Countries that benefited from this project include: Sudan, South Sudan, Kenya, Ethiopia, and Somalia.
The Forum is implementing a project South Sudan Decentralization Support Program.
The Republic of South Sudan emerged as an independent nation in July 2011 as the culmination of the six-year Comprehensive Peace Agreement (CPA). For most of the previous five decades, South Sudan was in a state of civil war with various regimes in Khartoum. The only exception was the period of the Addis Ababa Peace Agreement of 1972, which also provided South Sudan with significant autonomy but was abrogated by the military government of General Numeri in 1983. Federal-type wealth and power sharing arrangements were cornerstones of the CPA itself, as well as of the subsequent Interim National Constitution and the Interim Constitution for Southern Sudan. The latter, with slight temporary modifications, forms the main basis for the current Transitional Constitution adopted by the Legislative Assembly at the time of Independence in July 2011. Options for federal or other devolved governance arrangements were among the most heated debates during deliberations in the lead up to adopting the Transitional Constitution.

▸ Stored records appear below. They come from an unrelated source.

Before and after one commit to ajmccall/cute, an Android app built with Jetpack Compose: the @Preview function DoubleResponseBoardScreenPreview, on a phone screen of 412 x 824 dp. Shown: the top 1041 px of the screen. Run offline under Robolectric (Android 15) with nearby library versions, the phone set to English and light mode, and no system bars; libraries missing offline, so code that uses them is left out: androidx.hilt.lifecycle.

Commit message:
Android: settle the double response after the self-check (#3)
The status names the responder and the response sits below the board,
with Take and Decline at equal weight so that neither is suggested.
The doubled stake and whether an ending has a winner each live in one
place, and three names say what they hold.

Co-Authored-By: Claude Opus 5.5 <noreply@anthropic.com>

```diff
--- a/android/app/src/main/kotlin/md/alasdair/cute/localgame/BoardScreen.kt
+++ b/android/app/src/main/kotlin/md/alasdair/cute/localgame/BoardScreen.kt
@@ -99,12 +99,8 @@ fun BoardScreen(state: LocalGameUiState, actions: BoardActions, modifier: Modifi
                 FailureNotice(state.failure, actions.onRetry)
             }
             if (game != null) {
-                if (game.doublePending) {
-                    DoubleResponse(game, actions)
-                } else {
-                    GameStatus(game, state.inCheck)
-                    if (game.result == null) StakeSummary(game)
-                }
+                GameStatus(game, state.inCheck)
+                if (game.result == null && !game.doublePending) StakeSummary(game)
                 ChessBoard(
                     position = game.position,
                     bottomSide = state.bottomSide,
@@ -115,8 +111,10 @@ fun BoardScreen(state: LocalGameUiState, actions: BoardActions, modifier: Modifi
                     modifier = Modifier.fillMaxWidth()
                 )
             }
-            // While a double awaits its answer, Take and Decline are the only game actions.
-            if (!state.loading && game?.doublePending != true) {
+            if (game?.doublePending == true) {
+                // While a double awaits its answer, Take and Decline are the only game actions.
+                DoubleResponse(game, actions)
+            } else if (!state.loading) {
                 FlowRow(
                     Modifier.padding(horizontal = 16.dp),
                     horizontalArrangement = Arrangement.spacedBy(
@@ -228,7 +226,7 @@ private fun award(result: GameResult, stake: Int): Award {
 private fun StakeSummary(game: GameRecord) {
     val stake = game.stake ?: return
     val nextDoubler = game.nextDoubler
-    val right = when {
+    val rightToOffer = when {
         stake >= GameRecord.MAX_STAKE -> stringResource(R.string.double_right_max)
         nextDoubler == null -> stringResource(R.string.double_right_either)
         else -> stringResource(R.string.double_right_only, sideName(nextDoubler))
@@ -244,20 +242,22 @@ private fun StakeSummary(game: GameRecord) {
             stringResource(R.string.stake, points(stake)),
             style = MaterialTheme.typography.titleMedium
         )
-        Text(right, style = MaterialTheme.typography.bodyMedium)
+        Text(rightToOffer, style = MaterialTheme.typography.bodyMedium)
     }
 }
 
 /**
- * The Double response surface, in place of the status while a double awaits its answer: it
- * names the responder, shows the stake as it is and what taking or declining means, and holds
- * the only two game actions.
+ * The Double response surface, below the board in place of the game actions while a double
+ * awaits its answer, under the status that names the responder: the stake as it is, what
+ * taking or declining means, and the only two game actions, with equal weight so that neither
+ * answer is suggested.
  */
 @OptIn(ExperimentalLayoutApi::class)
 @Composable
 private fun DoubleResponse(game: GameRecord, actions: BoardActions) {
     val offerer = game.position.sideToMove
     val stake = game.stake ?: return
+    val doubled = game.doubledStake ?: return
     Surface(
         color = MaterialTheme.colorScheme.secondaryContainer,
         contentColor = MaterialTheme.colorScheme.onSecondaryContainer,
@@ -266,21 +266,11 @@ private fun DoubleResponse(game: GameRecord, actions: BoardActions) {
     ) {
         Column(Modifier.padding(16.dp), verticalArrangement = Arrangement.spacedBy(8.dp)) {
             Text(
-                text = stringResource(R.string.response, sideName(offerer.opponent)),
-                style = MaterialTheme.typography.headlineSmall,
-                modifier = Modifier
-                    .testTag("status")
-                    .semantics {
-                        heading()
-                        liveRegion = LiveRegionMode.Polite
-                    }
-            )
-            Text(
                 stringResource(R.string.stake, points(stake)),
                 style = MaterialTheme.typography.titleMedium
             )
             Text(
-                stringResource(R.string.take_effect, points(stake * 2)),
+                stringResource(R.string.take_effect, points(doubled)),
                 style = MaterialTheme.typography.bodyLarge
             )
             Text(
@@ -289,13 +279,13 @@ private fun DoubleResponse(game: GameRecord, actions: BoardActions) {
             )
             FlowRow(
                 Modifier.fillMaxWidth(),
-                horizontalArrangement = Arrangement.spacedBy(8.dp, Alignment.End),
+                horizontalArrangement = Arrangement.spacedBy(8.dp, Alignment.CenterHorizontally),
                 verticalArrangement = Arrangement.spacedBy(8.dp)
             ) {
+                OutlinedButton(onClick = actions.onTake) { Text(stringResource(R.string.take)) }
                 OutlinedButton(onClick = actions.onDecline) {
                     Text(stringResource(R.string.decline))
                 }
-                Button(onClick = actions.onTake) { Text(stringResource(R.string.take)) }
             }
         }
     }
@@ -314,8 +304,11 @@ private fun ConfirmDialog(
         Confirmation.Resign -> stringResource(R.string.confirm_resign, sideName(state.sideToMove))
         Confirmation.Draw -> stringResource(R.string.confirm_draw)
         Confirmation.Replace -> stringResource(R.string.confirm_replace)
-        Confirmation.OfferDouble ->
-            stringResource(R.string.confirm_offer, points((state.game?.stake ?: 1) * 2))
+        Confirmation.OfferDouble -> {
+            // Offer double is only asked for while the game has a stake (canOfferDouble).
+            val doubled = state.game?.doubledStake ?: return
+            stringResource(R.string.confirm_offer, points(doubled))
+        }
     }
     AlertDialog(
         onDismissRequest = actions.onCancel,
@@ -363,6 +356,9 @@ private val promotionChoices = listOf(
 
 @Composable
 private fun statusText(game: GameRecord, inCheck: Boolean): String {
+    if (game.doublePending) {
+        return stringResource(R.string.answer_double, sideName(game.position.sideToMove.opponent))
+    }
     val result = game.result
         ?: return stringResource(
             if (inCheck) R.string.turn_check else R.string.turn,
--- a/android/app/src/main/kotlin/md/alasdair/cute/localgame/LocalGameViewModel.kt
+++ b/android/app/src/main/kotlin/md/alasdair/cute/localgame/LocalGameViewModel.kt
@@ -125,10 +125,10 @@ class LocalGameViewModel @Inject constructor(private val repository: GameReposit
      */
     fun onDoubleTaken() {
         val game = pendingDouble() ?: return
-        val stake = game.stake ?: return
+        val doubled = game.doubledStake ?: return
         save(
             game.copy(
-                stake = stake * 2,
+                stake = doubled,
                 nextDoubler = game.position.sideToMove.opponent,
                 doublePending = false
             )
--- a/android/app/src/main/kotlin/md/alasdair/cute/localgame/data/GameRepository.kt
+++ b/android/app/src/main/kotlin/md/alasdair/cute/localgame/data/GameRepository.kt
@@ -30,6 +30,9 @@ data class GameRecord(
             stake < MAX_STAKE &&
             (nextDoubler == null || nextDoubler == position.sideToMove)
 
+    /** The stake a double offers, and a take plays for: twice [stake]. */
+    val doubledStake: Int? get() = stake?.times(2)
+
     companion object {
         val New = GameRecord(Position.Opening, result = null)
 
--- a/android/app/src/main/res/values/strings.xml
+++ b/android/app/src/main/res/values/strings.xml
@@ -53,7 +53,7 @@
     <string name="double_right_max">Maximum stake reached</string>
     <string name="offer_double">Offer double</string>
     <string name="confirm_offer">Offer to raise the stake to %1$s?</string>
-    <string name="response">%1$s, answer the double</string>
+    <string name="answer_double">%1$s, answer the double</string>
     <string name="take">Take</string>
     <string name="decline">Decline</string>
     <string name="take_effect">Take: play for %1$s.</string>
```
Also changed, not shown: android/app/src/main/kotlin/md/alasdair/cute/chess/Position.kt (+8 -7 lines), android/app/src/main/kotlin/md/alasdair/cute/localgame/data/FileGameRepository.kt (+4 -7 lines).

South Sudan shares classic characteristics of nations that have chosen federal constitutional arrangements: it is very large geographically and it is ethnically very diverse including a few major ethnic groups with some history of deep antagonism and divergent views of the best model for national governance. In particular, different groups, to some extent along ethnic lines, disagree about how to balance the need for “shared rule” through strong central government institutions with the need to recognize the aspirations of different groups for their own “self rule” by having certain powers devolved to regional/state governments. In addition to the question of defining the national vision there are also more technocratic issues of designing a system that will help guarantee fiscal efficiency and accountability, as well as generate the potential benefits, and mitigate the risks, of decentralized service delivery.

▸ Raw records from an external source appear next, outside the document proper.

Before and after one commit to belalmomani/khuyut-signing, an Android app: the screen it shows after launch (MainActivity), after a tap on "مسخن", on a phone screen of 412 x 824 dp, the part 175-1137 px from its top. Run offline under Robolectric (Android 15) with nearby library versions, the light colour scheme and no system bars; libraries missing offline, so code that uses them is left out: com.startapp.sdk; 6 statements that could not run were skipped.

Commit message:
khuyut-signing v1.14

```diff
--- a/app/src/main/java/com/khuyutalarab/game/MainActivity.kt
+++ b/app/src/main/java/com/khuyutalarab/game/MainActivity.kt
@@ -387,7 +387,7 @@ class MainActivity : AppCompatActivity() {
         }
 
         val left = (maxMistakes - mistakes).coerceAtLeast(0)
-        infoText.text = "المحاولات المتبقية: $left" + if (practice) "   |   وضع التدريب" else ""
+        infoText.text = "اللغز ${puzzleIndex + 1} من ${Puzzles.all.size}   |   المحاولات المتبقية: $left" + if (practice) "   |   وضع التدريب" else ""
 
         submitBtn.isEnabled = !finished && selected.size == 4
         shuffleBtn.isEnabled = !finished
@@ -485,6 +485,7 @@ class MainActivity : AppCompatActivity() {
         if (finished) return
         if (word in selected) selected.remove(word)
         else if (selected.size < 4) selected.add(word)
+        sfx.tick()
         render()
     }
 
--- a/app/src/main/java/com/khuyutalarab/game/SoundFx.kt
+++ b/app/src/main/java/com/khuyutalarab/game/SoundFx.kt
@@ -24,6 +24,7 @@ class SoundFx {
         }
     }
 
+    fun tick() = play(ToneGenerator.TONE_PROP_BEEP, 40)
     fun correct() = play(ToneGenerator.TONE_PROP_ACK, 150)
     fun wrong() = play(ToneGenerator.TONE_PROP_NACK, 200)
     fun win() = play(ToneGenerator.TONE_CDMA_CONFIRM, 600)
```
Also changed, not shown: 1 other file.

The Forum of Federations works towards building increased capacity of influential actors involved in all future stages of the constitution making process in South Sudan, as well as increased capacity of the key figures from civil society, media and political parties and other key sectors to lead a process of dialogue and debate over federal-devolved governance issues and their constituents to provide well-informed, more inclusive input into the constitution making process in South Sudan. The Forum will provide training and produce Technical Papers on specially-identified constitutional issues related to devolution/federal governance. It will also produce public awareness materials for leaders from civil society, media, political parties and other key, influential stakeholders will also be trained on issues of federal and devolved governance.
The Forum South Sudan project is funded by the Global Peace and Security Fund (GPSF) of the Canadian Department of Foreign Affairs and International Trade.